Top Gun moved for Summary Judgment based on the waiver signed by the plaintiff. 

Niagara Jet Boat Accident Pits Maritime Law vs. New York State Law

By Doyice Cotten

In 2016, Sarah Witkowski and her husband, Scott, were passengers on a jet boat operated by Niagara Jet Adventures, LLC, (“Niagara Jet”) when she suffered injury. They sued alleging negligence or willful and reckless conduct.

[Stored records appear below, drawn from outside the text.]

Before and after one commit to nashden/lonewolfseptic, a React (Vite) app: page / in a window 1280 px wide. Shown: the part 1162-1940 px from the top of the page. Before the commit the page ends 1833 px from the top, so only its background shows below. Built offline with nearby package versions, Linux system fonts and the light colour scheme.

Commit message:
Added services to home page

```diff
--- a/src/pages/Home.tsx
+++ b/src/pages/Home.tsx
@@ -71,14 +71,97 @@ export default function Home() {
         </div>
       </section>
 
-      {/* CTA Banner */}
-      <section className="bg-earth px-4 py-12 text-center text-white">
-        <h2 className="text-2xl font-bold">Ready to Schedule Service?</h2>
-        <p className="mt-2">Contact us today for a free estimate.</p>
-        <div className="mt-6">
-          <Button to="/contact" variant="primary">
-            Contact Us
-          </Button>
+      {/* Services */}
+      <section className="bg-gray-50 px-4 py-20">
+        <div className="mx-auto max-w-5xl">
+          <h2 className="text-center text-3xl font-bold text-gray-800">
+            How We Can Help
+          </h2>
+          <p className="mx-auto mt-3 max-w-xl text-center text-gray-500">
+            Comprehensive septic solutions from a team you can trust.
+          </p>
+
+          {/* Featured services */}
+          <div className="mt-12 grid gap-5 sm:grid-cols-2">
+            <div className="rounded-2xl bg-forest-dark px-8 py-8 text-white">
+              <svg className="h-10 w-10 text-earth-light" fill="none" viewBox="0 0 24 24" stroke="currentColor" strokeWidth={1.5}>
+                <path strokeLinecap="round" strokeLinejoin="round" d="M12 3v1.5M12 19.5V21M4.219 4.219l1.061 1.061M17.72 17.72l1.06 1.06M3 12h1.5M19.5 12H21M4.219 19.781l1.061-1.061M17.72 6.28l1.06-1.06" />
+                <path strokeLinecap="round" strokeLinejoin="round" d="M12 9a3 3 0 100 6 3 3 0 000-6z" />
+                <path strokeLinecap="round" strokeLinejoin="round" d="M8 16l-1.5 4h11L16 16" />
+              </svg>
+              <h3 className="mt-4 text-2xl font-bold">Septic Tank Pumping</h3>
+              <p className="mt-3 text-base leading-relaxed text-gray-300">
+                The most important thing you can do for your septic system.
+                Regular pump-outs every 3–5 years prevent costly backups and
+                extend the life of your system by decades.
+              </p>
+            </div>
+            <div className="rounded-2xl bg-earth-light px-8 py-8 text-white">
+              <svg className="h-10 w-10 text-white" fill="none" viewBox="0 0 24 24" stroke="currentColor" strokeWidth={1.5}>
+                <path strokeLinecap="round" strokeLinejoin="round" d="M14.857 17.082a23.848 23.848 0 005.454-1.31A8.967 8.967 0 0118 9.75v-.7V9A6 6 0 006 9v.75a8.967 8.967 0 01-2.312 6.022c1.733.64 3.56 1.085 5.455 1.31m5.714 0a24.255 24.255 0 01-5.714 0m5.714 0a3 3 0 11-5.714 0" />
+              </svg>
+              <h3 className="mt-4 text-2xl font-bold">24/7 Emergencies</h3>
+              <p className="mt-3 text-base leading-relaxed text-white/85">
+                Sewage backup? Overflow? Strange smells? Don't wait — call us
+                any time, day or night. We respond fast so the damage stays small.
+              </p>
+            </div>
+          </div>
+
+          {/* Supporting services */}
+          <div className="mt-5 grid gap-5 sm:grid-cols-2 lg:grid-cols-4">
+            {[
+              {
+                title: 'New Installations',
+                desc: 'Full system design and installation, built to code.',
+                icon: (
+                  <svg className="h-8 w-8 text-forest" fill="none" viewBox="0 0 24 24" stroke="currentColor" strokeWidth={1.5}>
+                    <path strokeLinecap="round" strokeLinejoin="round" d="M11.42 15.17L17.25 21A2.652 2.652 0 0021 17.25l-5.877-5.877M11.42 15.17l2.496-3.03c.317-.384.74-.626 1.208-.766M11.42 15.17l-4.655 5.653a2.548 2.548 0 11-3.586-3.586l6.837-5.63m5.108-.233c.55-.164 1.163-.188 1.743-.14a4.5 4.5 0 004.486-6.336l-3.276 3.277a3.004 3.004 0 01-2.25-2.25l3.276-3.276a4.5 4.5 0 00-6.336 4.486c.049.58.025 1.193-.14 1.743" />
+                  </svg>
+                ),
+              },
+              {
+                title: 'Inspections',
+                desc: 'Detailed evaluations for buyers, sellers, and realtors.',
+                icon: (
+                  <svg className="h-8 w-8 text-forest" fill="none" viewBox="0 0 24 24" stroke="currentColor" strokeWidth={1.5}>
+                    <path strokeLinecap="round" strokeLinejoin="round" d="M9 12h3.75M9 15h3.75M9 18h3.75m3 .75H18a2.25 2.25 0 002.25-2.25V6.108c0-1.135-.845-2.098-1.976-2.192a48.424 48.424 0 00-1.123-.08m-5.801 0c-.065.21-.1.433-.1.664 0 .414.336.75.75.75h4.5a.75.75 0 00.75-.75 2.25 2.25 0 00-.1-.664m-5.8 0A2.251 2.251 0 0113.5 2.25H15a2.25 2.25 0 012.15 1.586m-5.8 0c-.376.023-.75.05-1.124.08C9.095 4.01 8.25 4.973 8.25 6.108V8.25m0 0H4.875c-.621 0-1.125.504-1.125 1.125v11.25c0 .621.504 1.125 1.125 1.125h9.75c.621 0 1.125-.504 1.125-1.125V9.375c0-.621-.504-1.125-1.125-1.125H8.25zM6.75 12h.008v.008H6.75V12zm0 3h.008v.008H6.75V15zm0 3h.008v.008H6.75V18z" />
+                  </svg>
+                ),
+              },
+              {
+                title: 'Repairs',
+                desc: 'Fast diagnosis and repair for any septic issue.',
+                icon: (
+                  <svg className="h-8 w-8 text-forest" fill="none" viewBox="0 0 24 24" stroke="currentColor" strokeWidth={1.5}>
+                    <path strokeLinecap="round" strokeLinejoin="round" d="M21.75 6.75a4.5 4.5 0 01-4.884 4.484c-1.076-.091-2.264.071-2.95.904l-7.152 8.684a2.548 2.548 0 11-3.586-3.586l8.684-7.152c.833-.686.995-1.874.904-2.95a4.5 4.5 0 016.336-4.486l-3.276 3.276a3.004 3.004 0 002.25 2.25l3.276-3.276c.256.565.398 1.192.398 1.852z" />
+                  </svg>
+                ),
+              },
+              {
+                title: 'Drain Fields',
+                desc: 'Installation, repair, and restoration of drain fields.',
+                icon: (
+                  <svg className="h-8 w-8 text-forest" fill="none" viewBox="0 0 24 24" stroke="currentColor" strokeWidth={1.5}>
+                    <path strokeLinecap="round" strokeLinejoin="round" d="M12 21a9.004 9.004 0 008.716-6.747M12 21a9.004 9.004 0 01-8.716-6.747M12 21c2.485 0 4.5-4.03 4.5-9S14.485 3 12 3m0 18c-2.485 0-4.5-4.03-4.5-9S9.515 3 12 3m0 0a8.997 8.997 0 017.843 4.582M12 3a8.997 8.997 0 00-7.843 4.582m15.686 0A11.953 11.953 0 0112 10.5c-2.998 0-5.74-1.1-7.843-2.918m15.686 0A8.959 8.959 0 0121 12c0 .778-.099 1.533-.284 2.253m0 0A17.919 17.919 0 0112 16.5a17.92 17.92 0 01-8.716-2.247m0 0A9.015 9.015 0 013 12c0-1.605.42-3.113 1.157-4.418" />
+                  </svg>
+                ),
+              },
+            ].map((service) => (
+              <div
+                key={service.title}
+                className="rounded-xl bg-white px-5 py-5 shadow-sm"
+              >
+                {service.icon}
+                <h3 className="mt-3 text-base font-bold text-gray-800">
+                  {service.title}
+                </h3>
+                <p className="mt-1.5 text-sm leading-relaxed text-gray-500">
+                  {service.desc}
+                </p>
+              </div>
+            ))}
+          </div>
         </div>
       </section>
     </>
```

Niagara Jet moved for summary judgment based on the waiver of liability signed by Sarah (Witkowski v. Niagara Jet Adventures, LLC, 2020).

Upon arrival, they noticed a safety video playing in the background;  Sarah “looked at” and signed a waiver of liability.

A Perfect Electronic Waiver will not Protect if the Provider cannot Authenticate the Electronic Signature

By Doyice Cotten

In several previous posts (including Established Protocol for Administering an Electronic Waiver Protects Fair when Participant is Killed), this author has commented on how the validity of electronic waivers is dependent upon following procedures by which the electronic signature of the participant can be shown to be authentic.

Facts of the Case

In each of the articles, cases in which the electronic waiver has been enforced are reported.

Online Waivers: Some Mistakes to Avoid

Alexander “Sandie” Pendleton is an attorney in Milwaukee, Wisconsin, who helps recreational opportunity providers create and properly deploy precisely-crafted waiver and other agreements. He can be reached at [email protected].

 

By Alexander “Sandie” Pendleton

Forgoing the traditional signed paper waiver agreement, and using instead an online or electronic waiver agreement, is becoming very common, and courts in several states have enforced such waiver agreements.